The expected response is the full listing, retyped exactly, without its images.

[Opening SOURCE MATERIAL section]

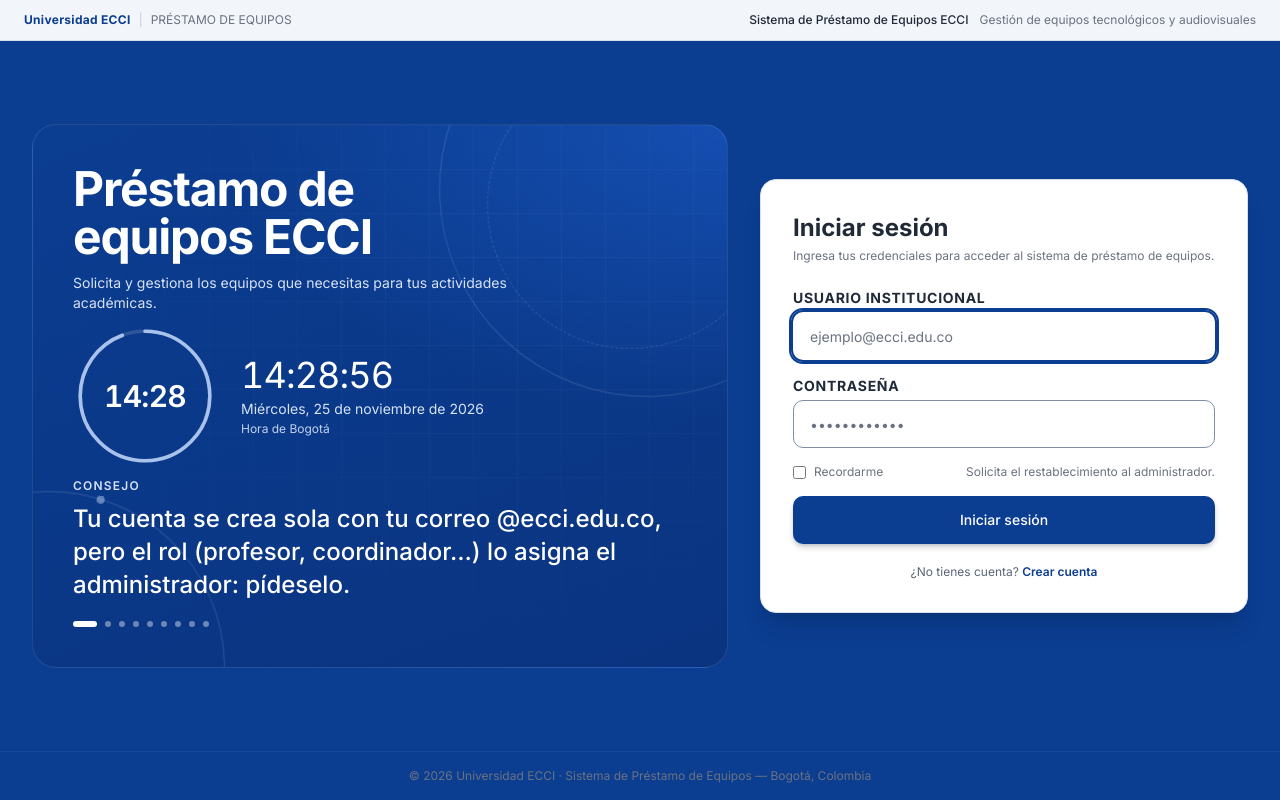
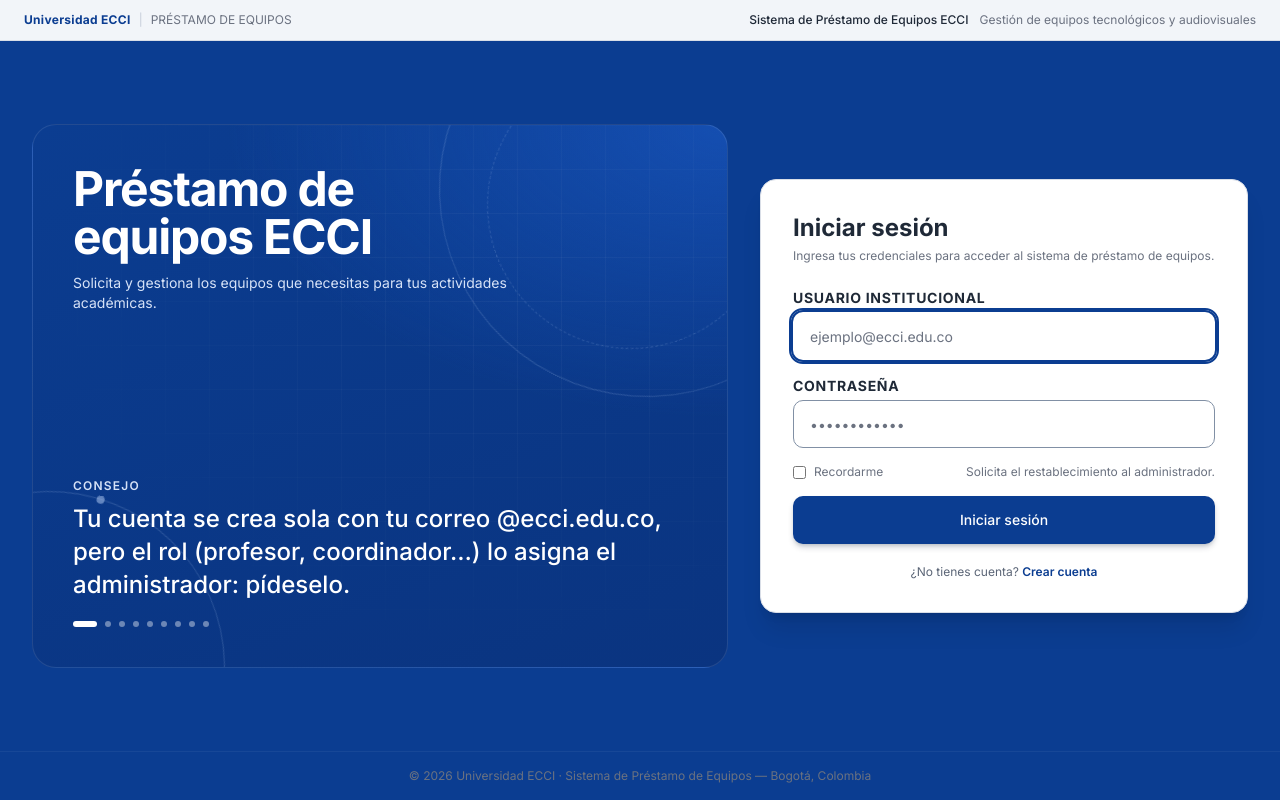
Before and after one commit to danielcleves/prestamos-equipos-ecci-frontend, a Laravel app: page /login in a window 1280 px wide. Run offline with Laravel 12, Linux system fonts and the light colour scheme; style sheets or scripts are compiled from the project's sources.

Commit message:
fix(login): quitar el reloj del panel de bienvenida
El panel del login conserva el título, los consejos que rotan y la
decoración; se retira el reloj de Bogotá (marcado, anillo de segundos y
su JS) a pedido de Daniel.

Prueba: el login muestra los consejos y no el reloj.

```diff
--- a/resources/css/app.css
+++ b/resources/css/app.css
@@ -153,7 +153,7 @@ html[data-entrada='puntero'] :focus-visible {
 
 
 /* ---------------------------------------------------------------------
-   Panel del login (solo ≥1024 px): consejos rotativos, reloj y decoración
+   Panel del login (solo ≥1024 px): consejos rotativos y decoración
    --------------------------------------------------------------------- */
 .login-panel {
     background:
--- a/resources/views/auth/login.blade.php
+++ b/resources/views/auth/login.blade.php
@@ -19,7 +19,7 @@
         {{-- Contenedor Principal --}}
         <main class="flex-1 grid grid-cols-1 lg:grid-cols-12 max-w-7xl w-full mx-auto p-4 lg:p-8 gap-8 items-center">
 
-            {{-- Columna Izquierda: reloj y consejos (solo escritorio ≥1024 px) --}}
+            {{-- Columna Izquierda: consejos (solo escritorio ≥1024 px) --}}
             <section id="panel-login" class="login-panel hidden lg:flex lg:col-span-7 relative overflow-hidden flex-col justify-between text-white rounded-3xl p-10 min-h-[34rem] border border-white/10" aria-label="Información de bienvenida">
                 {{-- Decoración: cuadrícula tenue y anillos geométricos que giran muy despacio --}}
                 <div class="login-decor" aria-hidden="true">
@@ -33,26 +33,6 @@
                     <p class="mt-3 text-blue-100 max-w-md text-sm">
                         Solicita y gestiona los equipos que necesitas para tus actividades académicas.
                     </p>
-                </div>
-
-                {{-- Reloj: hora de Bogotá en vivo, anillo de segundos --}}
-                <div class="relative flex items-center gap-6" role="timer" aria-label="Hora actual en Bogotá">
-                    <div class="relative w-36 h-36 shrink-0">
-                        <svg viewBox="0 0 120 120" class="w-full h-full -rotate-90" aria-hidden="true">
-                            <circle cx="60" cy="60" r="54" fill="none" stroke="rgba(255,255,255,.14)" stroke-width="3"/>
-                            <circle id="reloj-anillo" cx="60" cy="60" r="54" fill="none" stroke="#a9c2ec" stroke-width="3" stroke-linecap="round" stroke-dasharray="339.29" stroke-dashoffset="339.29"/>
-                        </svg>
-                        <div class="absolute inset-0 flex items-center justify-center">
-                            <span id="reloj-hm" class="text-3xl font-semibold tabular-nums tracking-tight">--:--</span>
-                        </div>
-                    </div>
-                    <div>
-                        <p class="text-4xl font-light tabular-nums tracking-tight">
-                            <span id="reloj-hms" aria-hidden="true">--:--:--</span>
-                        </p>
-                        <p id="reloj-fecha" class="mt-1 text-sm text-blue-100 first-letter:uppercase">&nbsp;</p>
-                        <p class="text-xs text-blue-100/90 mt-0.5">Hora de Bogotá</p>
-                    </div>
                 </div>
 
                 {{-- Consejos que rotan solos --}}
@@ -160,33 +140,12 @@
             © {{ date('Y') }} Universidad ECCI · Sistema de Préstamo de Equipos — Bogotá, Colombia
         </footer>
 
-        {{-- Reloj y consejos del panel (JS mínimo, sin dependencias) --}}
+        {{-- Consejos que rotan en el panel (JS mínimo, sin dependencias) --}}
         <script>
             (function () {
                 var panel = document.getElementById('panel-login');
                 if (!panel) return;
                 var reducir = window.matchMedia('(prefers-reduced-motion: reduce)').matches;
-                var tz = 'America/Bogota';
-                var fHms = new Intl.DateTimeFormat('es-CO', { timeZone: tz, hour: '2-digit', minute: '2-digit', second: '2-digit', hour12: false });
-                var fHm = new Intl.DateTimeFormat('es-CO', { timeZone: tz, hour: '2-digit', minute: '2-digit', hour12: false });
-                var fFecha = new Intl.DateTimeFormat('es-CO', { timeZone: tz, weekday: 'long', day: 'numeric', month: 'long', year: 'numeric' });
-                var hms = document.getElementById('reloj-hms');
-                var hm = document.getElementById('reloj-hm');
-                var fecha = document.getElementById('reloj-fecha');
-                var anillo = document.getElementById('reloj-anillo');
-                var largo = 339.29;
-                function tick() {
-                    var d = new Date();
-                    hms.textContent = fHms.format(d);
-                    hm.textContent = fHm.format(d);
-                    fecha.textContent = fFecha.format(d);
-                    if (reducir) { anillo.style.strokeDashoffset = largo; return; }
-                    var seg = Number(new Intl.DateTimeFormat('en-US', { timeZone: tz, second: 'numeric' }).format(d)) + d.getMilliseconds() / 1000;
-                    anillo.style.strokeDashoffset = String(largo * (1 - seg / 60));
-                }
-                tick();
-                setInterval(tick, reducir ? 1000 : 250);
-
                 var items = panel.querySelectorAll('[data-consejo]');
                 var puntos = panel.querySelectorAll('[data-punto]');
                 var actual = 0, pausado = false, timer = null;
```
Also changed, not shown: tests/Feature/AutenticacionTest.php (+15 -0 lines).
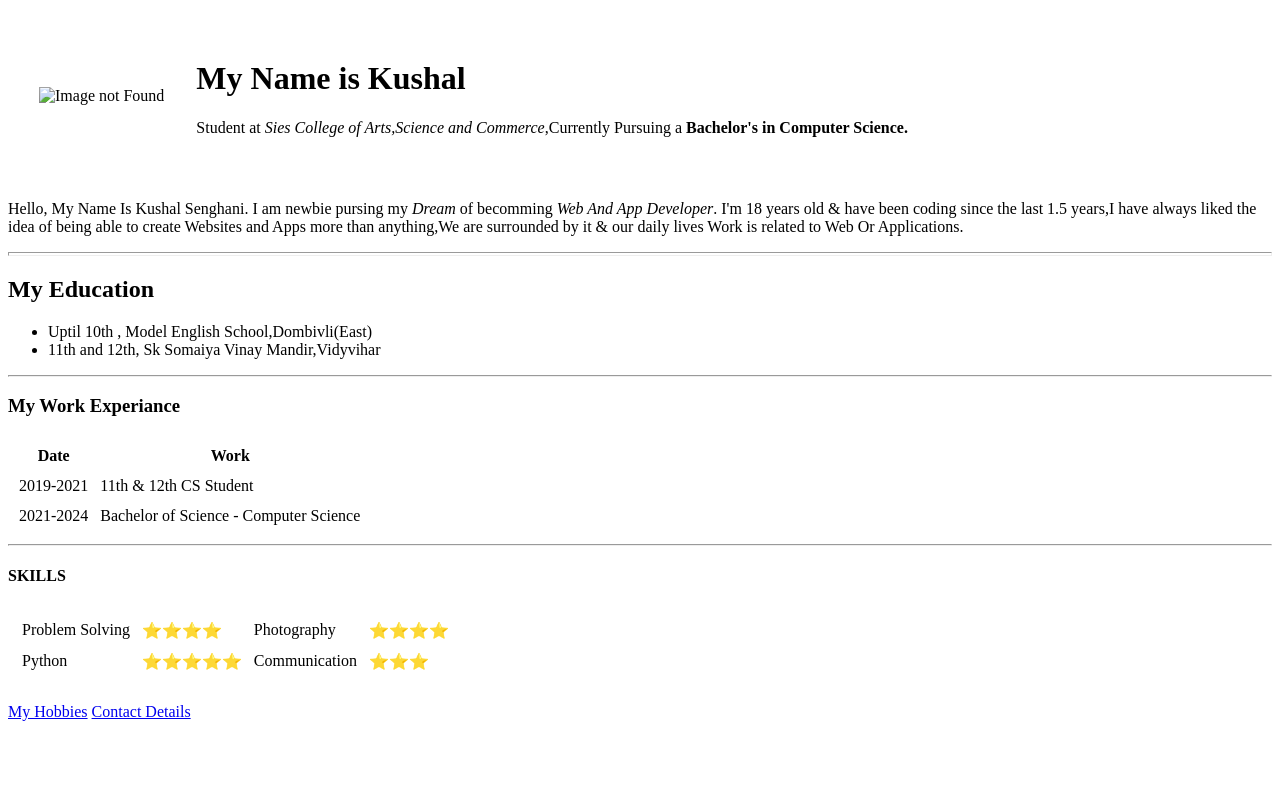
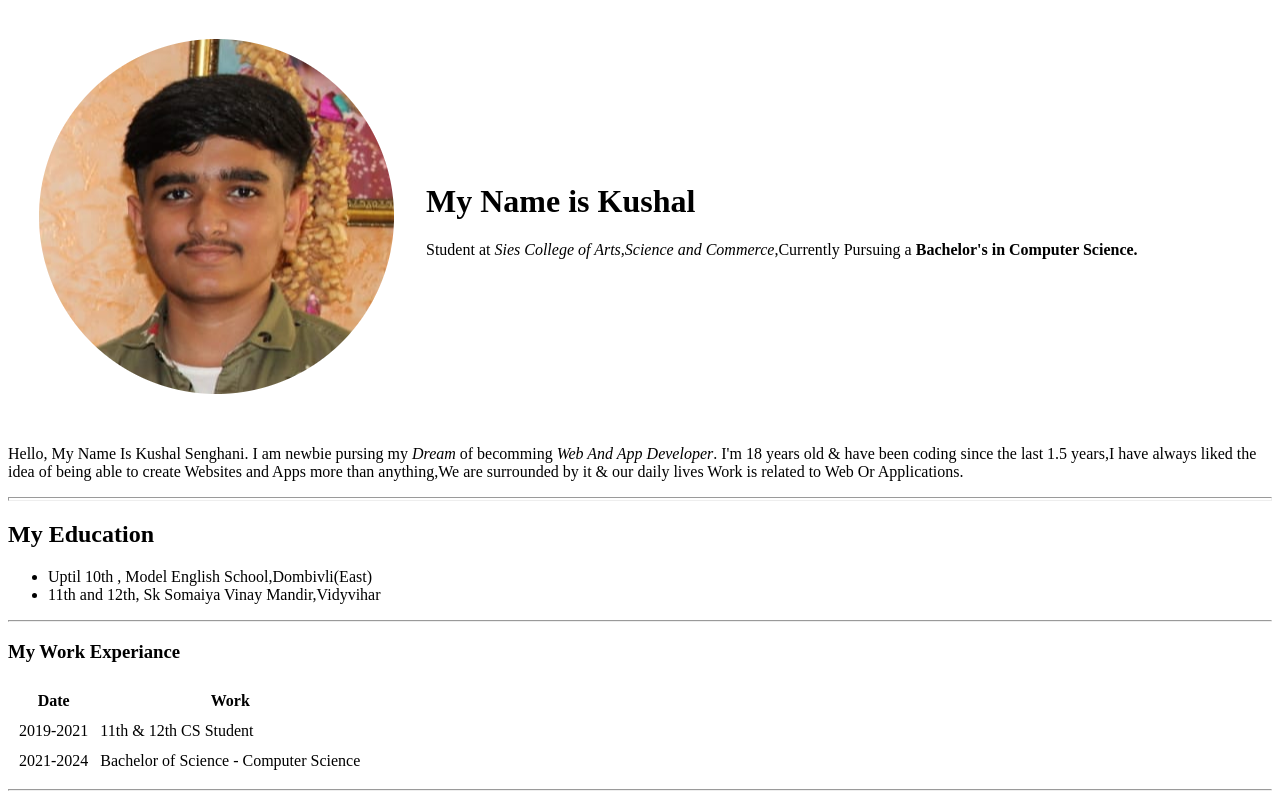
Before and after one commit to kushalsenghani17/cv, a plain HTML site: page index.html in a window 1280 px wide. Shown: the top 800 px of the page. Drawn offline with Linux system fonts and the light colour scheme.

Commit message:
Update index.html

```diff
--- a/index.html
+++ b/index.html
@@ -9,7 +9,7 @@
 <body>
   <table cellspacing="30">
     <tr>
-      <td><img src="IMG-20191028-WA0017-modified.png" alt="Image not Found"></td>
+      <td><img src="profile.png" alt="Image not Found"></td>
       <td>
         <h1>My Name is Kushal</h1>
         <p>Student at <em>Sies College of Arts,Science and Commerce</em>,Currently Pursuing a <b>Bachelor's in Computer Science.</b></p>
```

[Closing SOURCE MATERIAL section]

### OUTPUT FOR THIS EXERCISE
Before and after one commit to danielcleves/prestamos-equipos-ecci-frontend, a Laravel app: page /login in a window 1280 px wide. Run offline with Laravel 12, Linux system fonts and the light colour scheme; style sheets or scripts are compiled from the project's sources.

Commit message:
fix(login): quitar el reloj del panel de bienvenida
El panel del login conserva el título, los consejos que rotan y la
decoración; se retira el reloj de Bogotá (marcado, anillo de segundos y
su JS) a pedido de Daniel.

Prueba: el login muestra los consejos y no el reloj.

```diff
--- a/resources/css/app.css
+++ b/resources/css/app.css
@@ -153,7 +153,7 @@ html[data-entrada='puntero'] :focus-visible {
 
 
 /* ---------------------------------------------------------------------
-   Panel del login (solo ≥1024 px): consejos rotativos, reloj y decoración
+   Panel del login (solo ≥1024 px): consejos rotativos y decoración
    --------------------------------------------------------------------- */
 .login-panel {
     background:
--- a/resources/views/auth/login.blade.php
+++ b/resources/views/auth/login.blade.php
@@ -19,7 +19,7 @@
         {{-- Contenedor Principal --}}
         <main class="flex-1 grid grid-cols-1 lg:grid-cols-12 max-w-7xl w-full mx-auto p-4 lg:p-8 gap-8 items-center">
 
-            {{-- Columna Izquierda: reloj y consejos (solo escritorio ≥1024 px) --}}
+            {{-- Columna Izquierda: consejos (solo escritorio ≥1024 px) --}}
             <section id="panel-login" class="login-panel hidden lg:flex lg:col-span-7 relative overflow-hidden flex-col justify-between text-white rounded-3xl p-10 min-h-[34rem] border border-white/10" aria-label="Información de bienvenida">
                 {{-- Decoración: cuadrícula tenue y anillos geométricos que giran muy despacio --}}
                 <div class="login-decor" aria-hidden="true">
@@ -33,26 +33,6 @@
                     <p class="mt-3 text-blue-100 max-w-md text-sm">
                         Solicita y gestiona los equipos que necesitas para tus actividades académicas.
                     </p>
-                </div>
-
-                {{-- Reloj: hora de Bogotá en vivo, anillo de segundos --}}
-                <div class="relative flex items-center gap-6" role="timer" aria-label="Hora actual en Bogotá">
-                    <div class="relative w-36 h-36 shrink-0">
-                        <svg viewBox="0 0 120 120" class="w-full h-full -rotate-90" aria-hidden="true">
-                            <circle cx="60" cy="60" r="54" fill="none" stroke="rgba(255,255,255,.14)" stroke-width="3"/>
-                            <circle id="reloj-anillo" cx="60" cy="60" r="54" fill="none" stroke="#a9c2ec" stroke-width="3" stroke-linecap="round" stroke-dasharray="339.29" stroke-dashoffset="339.29"/>
-                        </svg>
-                        <div class="absolute inset-0 flex items-center justify-center">
-                            <span id="reloj-hm" class="text-3xl font-semibold tabular-nums tracking-tight">--:--</span>
-                        </div>
-                    </div>
-                    <div>
-                        <p class="text-4xl font-light tabular-nums tracking-tight">
-                            <span id="reloj-hms" aria-hidden="true">--:--:--</span>
-                        </p>
-                        <p id="reloj-fecha" class="mt-1 text-sm text-blue-100 first-letter:uppercase">&nbsp;</p>
-                        <p class="text-xs text-blue-100/90 mt-0.5">Hora de Bogotá</p>
-                    </div>
                 </div>
 
                 {{-- Consejos que rotan solos --}}
@@ -160,33 +140,12 @@
             © {{ date('Y') }} Universidad ECCI · Sistema de Préstamo de Equipos — Bogotá, Colombia
         </footer>
 
-        {{-- Reloj y consejos del panel (JS mínimo, sin dependencias) --}}
+        {{-- Consejos que rotan en el panel (JS mínimo, sin dependencias) --}}
         <script>
             (function () {
                 var panel = document.getElementById('panel-login');
                 if (!panel) return;
                 var reducir = window.matchMedia('(prefers-reduced-motion: reduce)').matches;
-                var tz = 'America/Bogota';
-                var fHms = new Intl.DateTimeFormat('es-CO', { timeZone: tz, hour: '2-digit', minute: '2-digit', second: '2-digit', hour12: false });
-                var fHm = new Intl.DateTimeFormat('es-CO', { timeZone: tz, hour: '2-digit', minute: '2-digit', hour12: false });
-                var fFecha = new Intl.DateTimeFormat('es-CO', { timeZone: tz, weekday: 'long', day: 'numeric', month: 'long', year: 'numeric' });
-                var hms = document.getElementById('reloj-hms');
-                var hm = document.getElementById('reloj-hm');
-                var fecha = document.getElementById('reloj-fecha');
-                var anillo = document.getElementById('reloj-anillo');
-                var largo = 339.29;
-                function tick() {
-                    var d = new Date();
-                    hms.textContent = fHms.format(d);
-                    hm.textContent = fHm.format(d);
-                    fecha.textContent = fFecha.format(d);
-                    if (reducir) { anillo.style.strokeDashoffset = largo; return; }
-                    var seg = Number(new Intl.DateTimeFormat('en-US', { timeZone: tz, second: 'numeric' }).format(d)) + d.getMilliseconds() / 1000;
-                    anillo.style.strokeDashoffset = String(largo * (1 - seg / 60));
-                }
-                tick();
-                setInterval(tick, reducir ? 1000 : 250);
-
                 var items = panel.querySelectorAll('[data-consejo]');
                 var puntos = panel.querySelectorAll('[data-punto]');
                 var actual = 0, pausado = false, timer = null;
```
Also changed, not shown: tests/Feature/AutenticacionTest.php (+15 -0 lines).
Before and after one commit to kushalsenghani17/cv, a plain HTML site: page index.html in a window 1280 px wide. Shown: the top 800 px of the page. Drawn offline with Linux system fonts and the light colour scheme.

Commit message:
Update index.html

```diff
--- a/index.html
+++ b/index.html
@@ -9,7 +9,7 @@
 <body>
   <table cellspacing="30">
     <tr>
-      <td><img src="IMG-20191028-WA0017-modified.png" alt="Image not Found"></td>
+      <td><img src="profile.png" alt="Image not Found"></td>
       <td>
         <h1>My Name is Kushal</h1>
         <p>Student at <em>Sies College of Arts,Science and Commerce</em>,Currently Pursuing a <b>Bachelor's in Computer Science.</b></p>
```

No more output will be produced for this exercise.